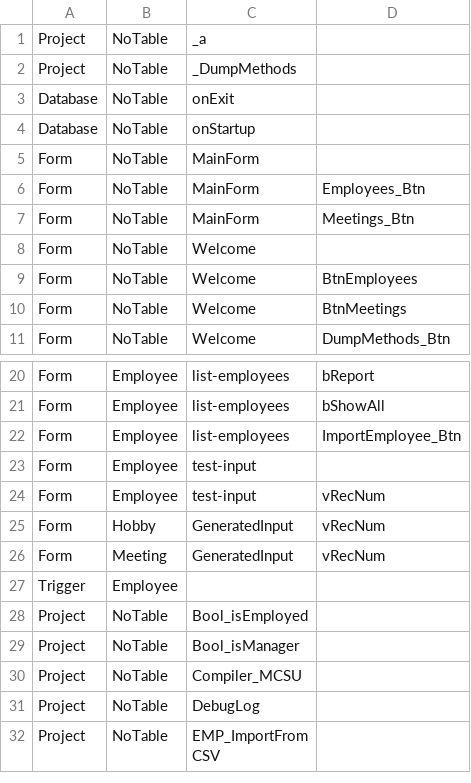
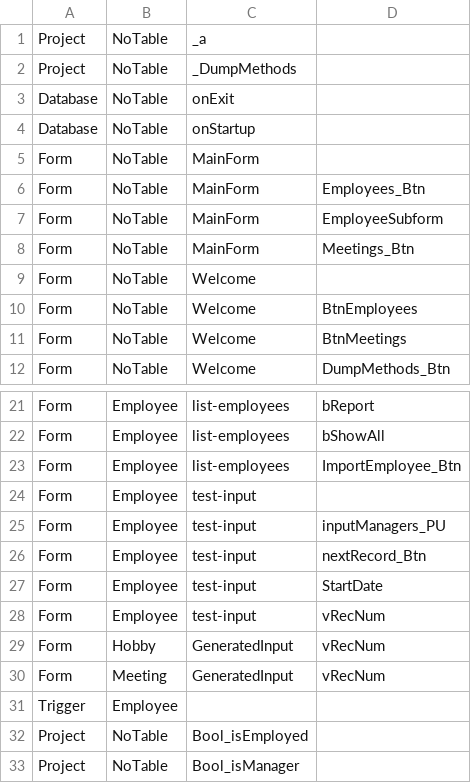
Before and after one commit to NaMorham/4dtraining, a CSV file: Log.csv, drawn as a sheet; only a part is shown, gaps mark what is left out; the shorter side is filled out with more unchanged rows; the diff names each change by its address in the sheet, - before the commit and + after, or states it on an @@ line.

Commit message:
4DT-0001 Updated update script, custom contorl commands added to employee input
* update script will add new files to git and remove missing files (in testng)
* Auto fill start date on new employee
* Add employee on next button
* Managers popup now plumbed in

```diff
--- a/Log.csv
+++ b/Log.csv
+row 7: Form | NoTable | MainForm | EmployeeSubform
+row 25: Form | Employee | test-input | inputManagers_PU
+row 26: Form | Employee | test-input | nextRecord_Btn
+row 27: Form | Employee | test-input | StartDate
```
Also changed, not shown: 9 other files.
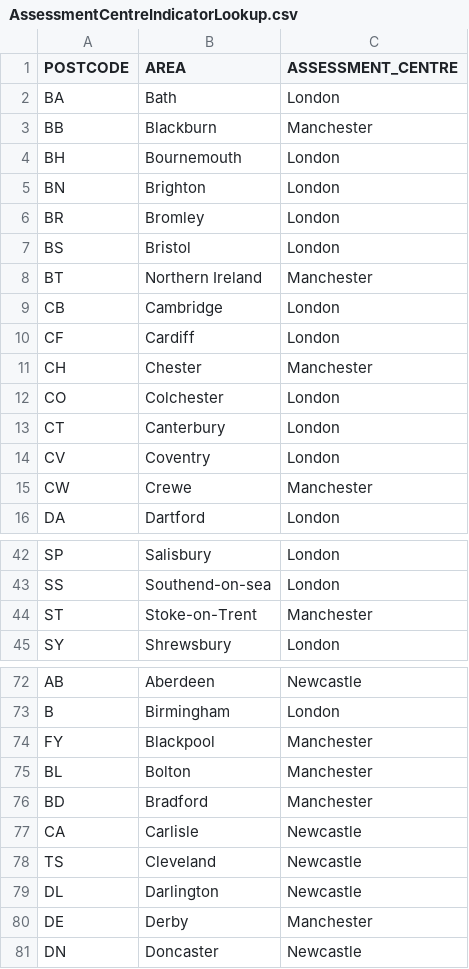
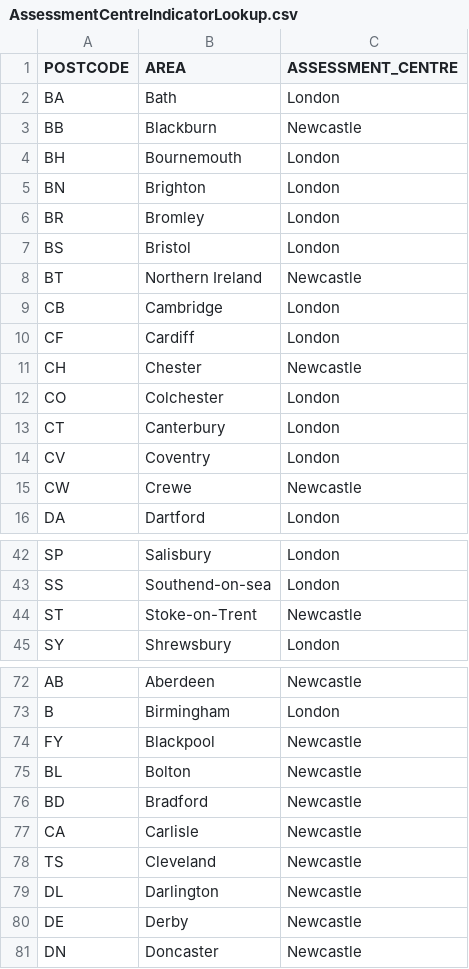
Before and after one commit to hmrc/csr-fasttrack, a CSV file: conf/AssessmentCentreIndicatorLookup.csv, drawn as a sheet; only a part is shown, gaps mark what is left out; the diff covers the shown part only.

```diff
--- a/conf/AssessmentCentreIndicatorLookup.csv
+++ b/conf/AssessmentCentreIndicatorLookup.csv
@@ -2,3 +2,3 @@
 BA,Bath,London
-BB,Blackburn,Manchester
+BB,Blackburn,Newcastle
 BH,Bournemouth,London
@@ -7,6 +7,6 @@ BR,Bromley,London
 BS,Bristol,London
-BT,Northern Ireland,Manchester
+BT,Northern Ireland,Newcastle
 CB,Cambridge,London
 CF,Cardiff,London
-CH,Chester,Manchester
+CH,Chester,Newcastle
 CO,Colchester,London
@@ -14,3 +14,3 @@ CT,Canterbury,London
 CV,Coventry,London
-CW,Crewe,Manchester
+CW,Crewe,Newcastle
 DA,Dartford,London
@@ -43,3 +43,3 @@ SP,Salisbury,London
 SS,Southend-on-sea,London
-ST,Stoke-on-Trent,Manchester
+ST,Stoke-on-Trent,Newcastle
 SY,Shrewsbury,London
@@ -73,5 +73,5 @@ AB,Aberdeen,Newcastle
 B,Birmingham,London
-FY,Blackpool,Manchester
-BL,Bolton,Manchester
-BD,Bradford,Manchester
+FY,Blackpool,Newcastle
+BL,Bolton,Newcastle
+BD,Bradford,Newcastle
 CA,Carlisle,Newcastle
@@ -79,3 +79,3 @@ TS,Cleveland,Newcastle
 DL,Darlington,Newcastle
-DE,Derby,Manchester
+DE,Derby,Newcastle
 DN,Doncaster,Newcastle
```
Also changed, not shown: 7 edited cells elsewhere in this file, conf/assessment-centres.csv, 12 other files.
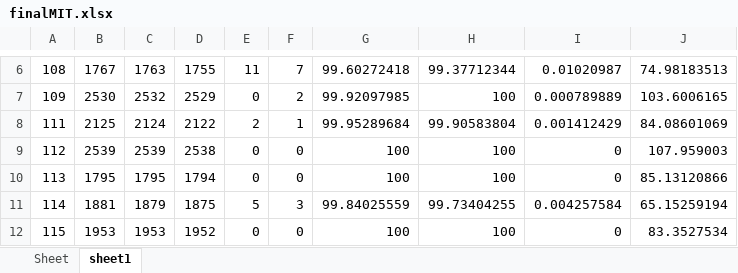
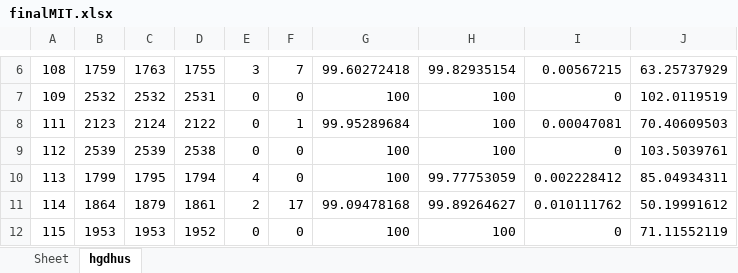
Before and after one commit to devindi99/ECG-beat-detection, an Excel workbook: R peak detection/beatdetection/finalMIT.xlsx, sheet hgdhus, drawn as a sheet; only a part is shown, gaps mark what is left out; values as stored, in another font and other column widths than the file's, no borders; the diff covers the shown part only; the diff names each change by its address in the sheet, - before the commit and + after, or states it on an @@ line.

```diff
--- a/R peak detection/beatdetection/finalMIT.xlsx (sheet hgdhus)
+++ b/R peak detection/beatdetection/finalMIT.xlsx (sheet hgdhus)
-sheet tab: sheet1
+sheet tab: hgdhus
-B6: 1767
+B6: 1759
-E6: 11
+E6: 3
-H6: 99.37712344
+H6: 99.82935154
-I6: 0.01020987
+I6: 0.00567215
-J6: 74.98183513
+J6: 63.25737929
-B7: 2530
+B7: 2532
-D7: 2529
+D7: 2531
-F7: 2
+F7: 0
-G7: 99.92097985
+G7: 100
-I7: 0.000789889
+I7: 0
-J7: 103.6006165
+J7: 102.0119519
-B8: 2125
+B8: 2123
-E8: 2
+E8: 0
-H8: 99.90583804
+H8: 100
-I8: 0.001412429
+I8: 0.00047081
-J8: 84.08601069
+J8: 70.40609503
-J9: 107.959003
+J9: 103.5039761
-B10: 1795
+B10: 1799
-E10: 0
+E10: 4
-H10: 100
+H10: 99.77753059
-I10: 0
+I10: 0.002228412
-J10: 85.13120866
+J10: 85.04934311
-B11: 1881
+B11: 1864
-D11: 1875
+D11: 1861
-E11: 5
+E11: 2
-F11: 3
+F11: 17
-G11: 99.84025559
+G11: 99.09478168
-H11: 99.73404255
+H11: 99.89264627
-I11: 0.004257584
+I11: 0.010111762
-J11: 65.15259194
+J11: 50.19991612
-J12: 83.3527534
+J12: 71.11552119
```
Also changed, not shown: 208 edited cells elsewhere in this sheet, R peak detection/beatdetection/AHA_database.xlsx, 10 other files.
_ _ _ _ _
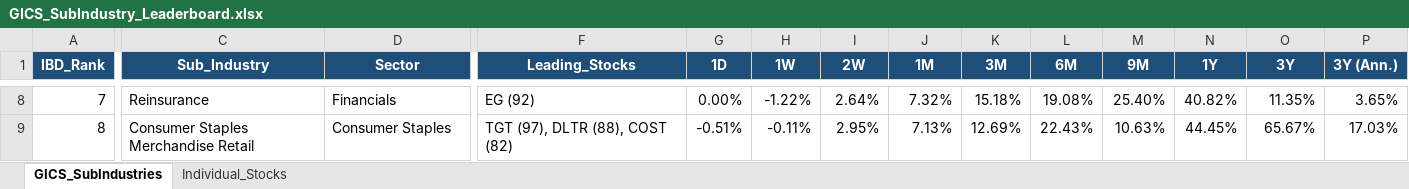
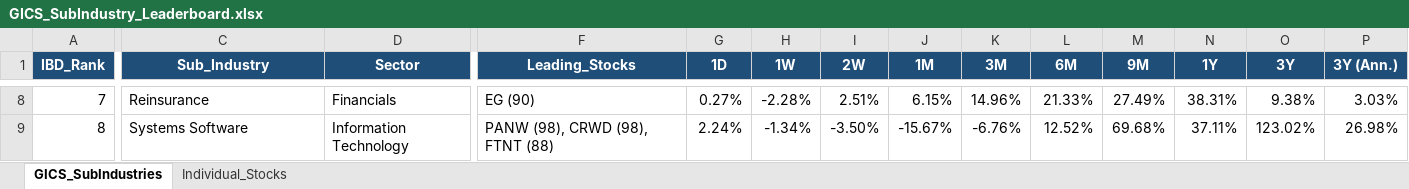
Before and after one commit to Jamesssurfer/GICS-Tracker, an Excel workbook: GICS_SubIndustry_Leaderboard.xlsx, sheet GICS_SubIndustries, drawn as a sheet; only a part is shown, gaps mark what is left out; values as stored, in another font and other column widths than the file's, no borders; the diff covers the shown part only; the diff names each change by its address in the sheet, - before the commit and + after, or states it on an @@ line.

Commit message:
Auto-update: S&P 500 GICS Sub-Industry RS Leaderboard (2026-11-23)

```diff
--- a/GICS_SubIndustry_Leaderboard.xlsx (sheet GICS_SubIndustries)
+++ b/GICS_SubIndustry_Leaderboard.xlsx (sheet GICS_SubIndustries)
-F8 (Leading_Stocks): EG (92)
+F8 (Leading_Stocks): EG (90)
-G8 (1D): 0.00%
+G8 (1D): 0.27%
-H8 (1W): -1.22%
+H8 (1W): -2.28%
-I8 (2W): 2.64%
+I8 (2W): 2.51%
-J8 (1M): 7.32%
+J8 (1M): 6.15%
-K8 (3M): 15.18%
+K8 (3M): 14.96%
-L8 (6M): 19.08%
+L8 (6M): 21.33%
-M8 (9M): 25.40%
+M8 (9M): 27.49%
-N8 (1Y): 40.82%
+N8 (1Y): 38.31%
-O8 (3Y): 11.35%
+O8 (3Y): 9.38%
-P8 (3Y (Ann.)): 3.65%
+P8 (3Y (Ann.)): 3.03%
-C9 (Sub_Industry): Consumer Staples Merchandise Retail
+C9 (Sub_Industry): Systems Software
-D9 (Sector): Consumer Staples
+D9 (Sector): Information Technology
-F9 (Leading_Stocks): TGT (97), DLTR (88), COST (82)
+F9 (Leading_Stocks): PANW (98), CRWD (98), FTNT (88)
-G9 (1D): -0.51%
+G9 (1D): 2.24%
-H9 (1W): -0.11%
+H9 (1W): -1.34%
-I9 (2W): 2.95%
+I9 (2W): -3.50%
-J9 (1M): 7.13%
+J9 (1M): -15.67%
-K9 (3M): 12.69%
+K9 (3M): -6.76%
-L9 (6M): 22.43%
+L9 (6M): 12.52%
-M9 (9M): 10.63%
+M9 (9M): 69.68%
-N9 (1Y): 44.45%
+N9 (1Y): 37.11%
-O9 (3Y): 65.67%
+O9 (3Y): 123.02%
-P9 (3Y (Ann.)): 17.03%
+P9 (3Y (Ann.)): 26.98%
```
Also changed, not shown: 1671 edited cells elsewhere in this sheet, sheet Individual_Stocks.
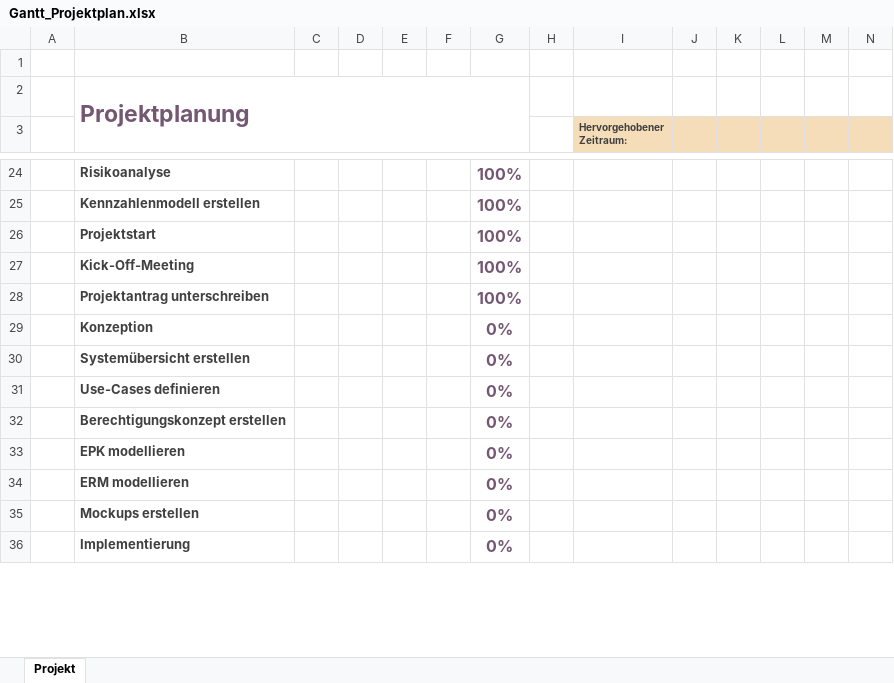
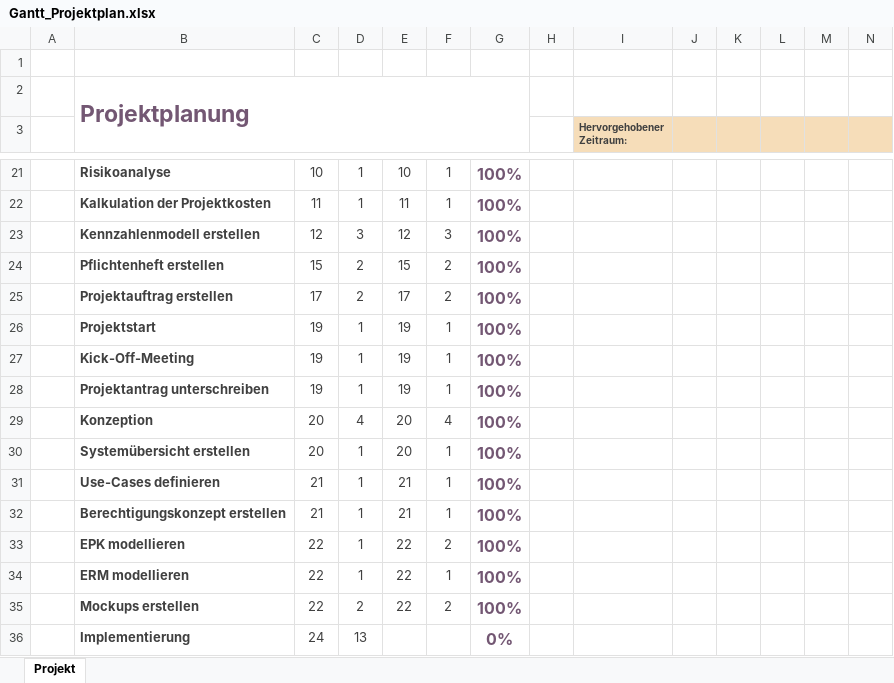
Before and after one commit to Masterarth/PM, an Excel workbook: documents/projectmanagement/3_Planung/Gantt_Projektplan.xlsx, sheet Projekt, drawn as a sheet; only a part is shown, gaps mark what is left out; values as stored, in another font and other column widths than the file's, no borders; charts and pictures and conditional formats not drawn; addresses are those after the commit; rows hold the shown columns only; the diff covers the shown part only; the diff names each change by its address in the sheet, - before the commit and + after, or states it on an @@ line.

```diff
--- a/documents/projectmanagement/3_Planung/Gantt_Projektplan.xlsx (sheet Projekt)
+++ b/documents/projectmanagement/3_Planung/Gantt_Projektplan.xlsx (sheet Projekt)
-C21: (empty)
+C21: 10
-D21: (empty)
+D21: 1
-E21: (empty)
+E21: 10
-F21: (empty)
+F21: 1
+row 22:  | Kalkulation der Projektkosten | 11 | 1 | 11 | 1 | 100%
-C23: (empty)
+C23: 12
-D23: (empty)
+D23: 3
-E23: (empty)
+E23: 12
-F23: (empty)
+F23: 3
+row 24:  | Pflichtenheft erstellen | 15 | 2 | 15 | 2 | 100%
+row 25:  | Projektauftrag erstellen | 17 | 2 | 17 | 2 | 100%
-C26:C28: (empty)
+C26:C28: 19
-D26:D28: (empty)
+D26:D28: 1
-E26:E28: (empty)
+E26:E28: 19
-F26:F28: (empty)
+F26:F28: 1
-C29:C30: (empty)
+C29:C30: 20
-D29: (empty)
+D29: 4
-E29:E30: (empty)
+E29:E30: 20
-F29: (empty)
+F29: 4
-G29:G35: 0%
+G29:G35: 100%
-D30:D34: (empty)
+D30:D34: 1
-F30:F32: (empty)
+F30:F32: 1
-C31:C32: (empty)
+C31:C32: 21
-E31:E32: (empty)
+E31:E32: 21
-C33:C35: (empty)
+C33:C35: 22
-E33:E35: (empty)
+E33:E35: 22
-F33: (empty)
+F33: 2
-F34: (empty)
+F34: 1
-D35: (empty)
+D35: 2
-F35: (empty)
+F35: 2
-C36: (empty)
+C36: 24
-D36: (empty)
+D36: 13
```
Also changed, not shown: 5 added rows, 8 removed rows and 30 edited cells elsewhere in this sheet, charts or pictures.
_ _ _ _ _
• **PROBLEM DESCRIPTION**
Pull every line containing "Sector" from the data.

• **YOUR RESPONSE**
-D9 (Sector): Consumer Staples
+D9 (Sector): Information Technology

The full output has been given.